Virgil’s women are fabulous, both literally and colloquially. Throughout the Aeneid, they bring about confusion, high drama, tenderness and tragedy, a shining counterpoint and interruption to the background of war and travail, past, present and to come, and the immutable forces of destiny which of course engulf them too, struggle as they may to thwart them. In the earlier books we encounter Venus, on one occasion clad in high scarlet leather boots, ghostly Creusa, and towering, tragic Dido; later come the enchantress Circe, Camilla the warrior princess, so fleet of foot that she can pass through a cornfield and not disturb a single blade, assorted Nereids, nurses, mothers, and female personifications of vileness. And in that throng someone scarcely visible, Lavinia, in the words of the great Gilbert Highet, ‘a quiet, dutiful, passive little girl’.

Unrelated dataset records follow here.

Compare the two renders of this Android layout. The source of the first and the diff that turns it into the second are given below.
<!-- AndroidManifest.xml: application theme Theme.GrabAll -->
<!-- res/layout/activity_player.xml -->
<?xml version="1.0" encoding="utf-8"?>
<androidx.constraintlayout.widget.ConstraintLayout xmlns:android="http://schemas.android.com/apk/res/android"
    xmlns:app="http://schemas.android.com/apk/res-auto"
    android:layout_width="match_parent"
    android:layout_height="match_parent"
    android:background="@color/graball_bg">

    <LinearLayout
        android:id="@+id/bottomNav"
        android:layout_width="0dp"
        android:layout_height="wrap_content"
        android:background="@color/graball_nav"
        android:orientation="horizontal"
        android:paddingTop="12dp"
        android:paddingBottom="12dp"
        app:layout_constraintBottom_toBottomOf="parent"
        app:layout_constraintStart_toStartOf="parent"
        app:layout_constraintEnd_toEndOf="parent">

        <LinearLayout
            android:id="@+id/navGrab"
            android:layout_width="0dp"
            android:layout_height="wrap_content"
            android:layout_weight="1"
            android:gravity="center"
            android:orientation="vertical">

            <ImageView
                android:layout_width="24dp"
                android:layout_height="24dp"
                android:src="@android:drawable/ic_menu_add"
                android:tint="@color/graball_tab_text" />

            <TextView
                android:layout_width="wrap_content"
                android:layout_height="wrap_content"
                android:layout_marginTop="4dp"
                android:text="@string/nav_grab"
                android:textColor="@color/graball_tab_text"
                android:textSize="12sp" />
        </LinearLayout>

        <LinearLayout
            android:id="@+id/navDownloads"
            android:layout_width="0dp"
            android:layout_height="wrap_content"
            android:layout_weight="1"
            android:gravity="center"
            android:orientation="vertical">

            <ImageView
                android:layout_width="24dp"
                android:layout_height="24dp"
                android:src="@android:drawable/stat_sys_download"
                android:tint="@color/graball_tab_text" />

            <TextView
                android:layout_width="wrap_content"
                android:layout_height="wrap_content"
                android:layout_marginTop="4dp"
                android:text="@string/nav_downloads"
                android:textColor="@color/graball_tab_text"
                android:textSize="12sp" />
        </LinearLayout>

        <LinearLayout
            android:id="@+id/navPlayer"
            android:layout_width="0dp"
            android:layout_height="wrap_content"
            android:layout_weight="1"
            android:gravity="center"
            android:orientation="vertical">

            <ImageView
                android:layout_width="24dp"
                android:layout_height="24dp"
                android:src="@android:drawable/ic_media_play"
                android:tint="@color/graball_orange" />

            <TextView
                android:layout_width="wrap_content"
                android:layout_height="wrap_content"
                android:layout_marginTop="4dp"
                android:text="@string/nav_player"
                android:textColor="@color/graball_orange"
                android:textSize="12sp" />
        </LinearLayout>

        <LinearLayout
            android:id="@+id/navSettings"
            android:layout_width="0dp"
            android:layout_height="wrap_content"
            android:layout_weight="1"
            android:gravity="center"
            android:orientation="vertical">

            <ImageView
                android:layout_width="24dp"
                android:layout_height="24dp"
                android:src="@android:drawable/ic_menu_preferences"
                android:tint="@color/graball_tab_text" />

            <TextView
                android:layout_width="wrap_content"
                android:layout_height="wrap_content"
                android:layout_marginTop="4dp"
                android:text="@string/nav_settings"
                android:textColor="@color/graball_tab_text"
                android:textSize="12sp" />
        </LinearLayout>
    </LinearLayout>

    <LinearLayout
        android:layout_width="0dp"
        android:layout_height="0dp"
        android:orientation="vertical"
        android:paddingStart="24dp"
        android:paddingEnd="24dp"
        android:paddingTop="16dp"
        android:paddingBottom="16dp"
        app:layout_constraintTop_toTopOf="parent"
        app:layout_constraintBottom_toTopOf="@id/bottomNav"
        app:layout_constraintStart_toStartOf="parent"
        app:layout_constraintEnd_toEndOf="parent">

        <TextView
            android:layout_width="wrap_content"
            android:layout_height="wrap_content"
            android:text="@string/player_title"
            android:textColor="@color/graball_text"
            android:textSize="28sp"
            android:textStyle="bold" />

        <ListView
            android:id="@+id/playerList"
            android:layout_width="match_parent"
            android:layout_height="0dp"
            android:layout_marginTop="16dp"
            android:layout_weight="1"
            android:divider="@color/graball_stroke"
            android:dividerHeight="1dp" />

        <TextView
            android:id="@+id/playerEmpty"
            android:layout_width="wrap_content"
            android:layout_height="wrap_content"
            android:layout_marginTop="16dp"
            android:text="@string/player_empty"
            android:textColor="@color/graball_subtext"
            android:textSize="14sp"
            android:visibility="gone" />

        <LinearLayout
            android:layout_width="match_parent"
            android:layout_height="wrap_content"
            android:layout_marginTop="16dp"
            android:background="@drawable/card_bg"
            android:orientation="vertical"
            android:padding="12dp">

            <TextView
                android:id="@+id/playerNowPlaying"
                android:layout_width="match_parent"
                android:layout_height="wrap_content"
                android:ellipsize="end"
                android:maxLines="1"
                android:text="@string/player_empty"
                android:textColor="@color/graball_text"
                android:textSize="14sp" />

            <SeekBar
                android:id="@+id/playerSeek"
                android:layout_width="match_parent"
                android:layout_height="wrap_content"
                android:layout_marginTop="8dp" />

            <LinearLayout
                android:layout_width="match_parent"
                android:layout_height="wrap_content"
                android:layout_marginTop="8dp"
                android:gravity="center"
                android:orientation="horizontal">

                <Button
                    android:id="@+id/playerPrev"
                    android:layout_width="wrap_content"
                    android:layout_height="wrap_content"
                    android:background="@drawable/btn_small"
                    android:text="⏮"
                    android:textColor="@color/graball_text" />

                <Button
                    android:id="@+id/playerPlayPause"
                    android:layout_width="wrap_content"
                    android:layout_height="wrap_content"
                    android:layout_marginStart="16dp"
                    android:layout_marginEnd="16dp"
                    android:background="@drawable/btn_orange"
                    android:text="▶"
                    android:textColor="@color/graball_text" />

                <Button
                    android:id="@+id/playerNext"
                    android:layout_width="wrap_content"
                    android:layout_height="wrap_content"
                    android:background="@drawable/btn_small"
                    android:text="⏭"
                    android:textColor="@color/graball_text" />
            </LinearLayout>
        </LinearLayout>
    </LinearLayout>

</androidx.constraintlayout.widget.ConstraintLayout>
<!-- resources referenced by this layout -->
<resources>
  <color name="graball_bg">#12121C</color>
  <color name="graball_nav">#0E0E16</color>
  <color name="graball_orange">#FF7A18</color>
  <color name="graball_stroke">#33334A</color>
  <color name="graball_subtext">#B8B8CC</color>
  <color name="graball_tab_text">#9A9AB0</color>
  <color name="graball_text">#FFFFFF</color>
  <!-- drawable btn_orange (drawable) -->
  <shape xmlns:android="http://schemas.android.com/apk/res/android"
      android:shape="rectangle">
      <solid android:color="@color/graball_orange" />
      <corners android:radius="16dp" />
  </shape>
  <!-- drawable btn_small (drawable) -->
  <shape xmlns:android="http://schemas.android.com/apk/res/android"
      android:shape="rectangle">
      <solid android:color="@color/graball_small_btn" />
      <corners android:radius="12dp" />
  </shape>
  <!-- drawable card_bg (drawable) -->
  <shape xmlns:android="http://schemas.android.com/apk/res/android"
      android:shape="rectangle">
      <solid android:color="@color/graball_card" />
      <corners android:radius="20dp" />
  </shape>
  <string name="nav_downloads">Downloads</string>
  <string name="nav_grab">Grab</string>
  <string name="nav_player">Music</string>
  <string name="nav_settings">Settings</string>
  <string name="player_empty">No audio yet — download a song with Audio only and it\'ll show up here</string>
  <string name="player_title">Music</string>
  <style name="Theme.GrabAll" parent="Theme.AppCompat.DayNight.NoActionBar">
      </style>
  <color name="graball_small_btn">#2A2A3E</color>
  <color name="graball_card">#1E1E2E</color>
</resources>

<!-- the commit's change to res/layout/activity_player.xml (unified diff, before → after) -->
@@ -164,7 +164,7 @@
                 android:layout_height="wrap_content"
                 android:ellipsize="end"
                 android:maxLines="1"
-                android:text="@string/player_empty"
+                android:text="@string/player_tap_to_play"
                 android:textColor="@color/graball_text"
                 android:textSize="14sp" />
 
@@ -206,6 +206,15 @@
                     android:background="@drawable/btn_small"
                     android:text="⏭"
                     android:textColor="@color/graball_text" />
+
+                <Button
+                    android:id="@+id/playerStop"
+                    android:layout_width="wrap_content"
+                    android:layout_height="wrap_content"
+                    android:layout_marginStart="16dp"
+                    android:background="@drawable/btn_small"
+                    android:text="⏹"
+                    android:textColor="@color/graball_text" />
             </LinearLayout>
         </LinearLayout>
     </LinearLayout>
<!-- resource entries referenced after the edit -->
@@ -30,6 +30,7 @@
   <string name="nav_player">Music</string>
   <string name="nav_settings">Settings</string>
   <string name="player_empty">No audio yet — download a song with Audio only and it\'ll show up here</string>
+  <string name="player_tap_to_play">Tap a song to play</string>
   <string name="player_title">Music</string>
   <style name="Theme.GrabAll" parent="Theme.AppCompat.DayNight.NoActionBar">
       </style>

This is Ursula K Le Guin’s heartfelt offering to Virgil, a munus in the Roman tradition of a gift to the honoured dead. She has dispensed with ‘the literary machinery of the Pantheon’, and using Virgil as her guide to the setting and events has brought Lavinia out